Specifically, the Dodd-Frank Act extends the SEC’s enforcement authority in the aiding and abetting and control person liability areas. The legislation also extends the statute of limitations for securities laws violations and expands the application of the antifraud provisions and the jurisdiction of federal courts in actions brought by the SEC in certain cases. With the new legislation in place, the SEC has several enhanced remedies, including the ability to impose collateral bars and the authority to impose civil penalties in cease-and-desist proceedings against any person found to have violated the securities laws. The incentives and protections afforded to securities whistleblowers have been significantly enhanced by, among other changes, permitting the SEC to pay whistleblowers who voluntarily provide original information between 10% and 30% of monetary sanctions exceeding $1 million in cases involving any violation of the securities laws.

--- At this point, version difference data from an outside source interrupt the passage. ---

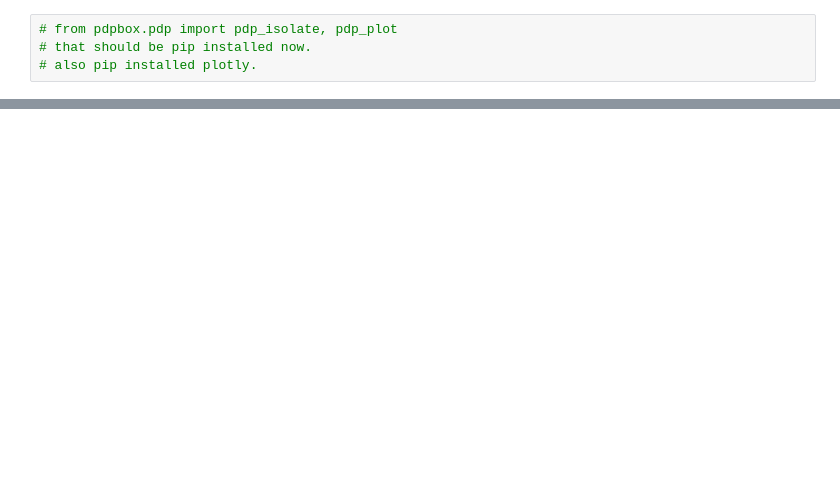
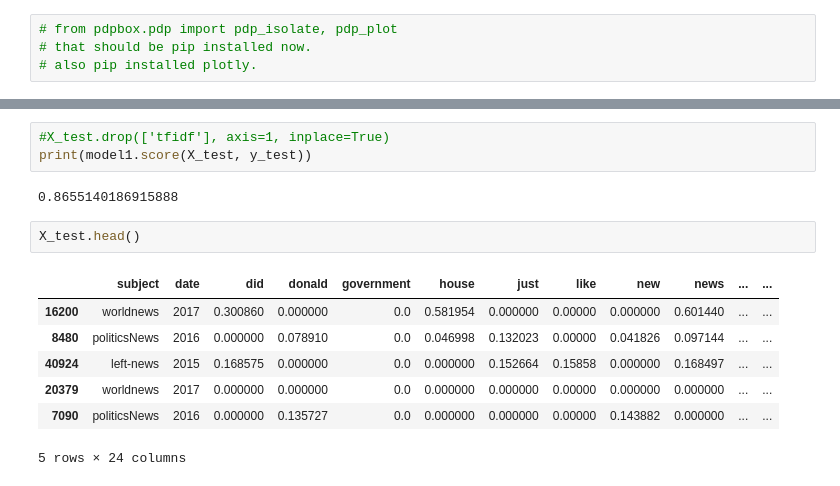
Before and after one commit to StephenSpicer/News_Parsing_DS23_unit02, a Jupyter notebook: unit02/secondworkup.ipynb, the cells around one changed output, grey strips where cells are left out. Saved outputs shown, nothing was run; the diff lists cells and outputs as text; blank space fills up the shorter version.

```diff
--- a/unit02/secondworkup.ipynb
+++ b/unit02/secondworkup.ipynb
@@ -420,0 +462,15 @@ model1.fit(X_train, y_train);
+# %%
+#X_test.drop(['tfidf'], axis=1, inplace=True)
+print(model1.score(X_test, y_test))
+# %% [output]
+0.8655140186915888
+# %%
+X_test.head()
+# %% [output]
+|  | subject | date | did | donald | government | house | just | like | new | news | ... | ... |
+| 16200 | worldnews | 2017 | 0.300860 | 0.000000 | 0.0 | 0.581954 | 0.000000 | 0.00000 | 0.000000 | 0.601440 | ... | ... |
+| 8480 | politicsNews | 2016 | 0.000000 | 0.078910 | 0.0 | 0.046998 | 0.132023 | 0.00000 | 0.041826 | 0.097144 | ... | ... |
+| 40924 | left-news | 2015 | 0.168575 | 0.000000 | 0.0 | 0.000000 | 0.152664 | 0.15858 | 0.000000 | 0.168497 | ... | ... |
+| 20379 | worldnews | 2017 | 0.000000 | 0.000000 | 0.0 | 0.000000 | 0.000000 | 0.00000 | 0.000000 | 0.000000 | ... | ... |
+| 7090 | politicsNews | 2016 | 0.000000 | 0.135727 | 0.0 | 0.000000 | 0.000000 | 0.00000 | 0.143882 | 0.000000 | ... | ... |
+5 rows × 24 columns
```
Also changed, not shown: parts of 18 cells of this notebook, 1 other file.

Finally, the Dodd-Frank Act contains additional procedural enhancements for SEC enforcement actions, including granting the Commission nationwide subpoena power in connection with civil actions filed in federal courts and requiring the agency to file an enforcement action within 180 days of the Wells notice in certain cases or to notify the affected party of the staff’s intent not to file an action.
The Dodd-Frank Act is described in more detail at pages 38 through 45 of this Outline.
FINRA also experienced senior personnel changes this year, with the departure of the heads of the Member Regulation Sales Practice area and the Department of Enforcement.
Although FINRA has not yet released official statistics for 2010, the number of cases with significant fines appears to have dropped sharply in the first half of 2010 when compared to the first six months of 2009. However, as the Outline went to press, FINRA announced several significant new actions with substantial fines.
As to process, senior Enforcement staff members have indicated that FINRA will continue to use the on-site enforcement investigation technique that it utilized in 2008 and 2009 in connection with certain auction rate securities investigations more frequently in fraud and other high-profile investigations.
FINRA has identified at least 13 priorities in its enforcement program, including Regulation D offerings, fixed income trading and sales, reverse convertibles, and municipal securities transactions.
In June 2010, FINRA completed the previously announced agreement under which it assumed responsibility for performing the market surveillance and enforcement functions previously conducted by NYSE Regulation. Under the agreement, FINRA took over the regulatory functions for the New York Stock Exchange, NYSE Arca, and NYSE Amex.
In the first half of 2010, FINRA brought enforcement actions on various topics, including auction rate securities, the protection of customer confidential information, day trading, mutual fund operations, Regulation SHO, supervision, and unregistered offerings.
These developments and cases are described in more detail at pages 46 through 77 of this Outline.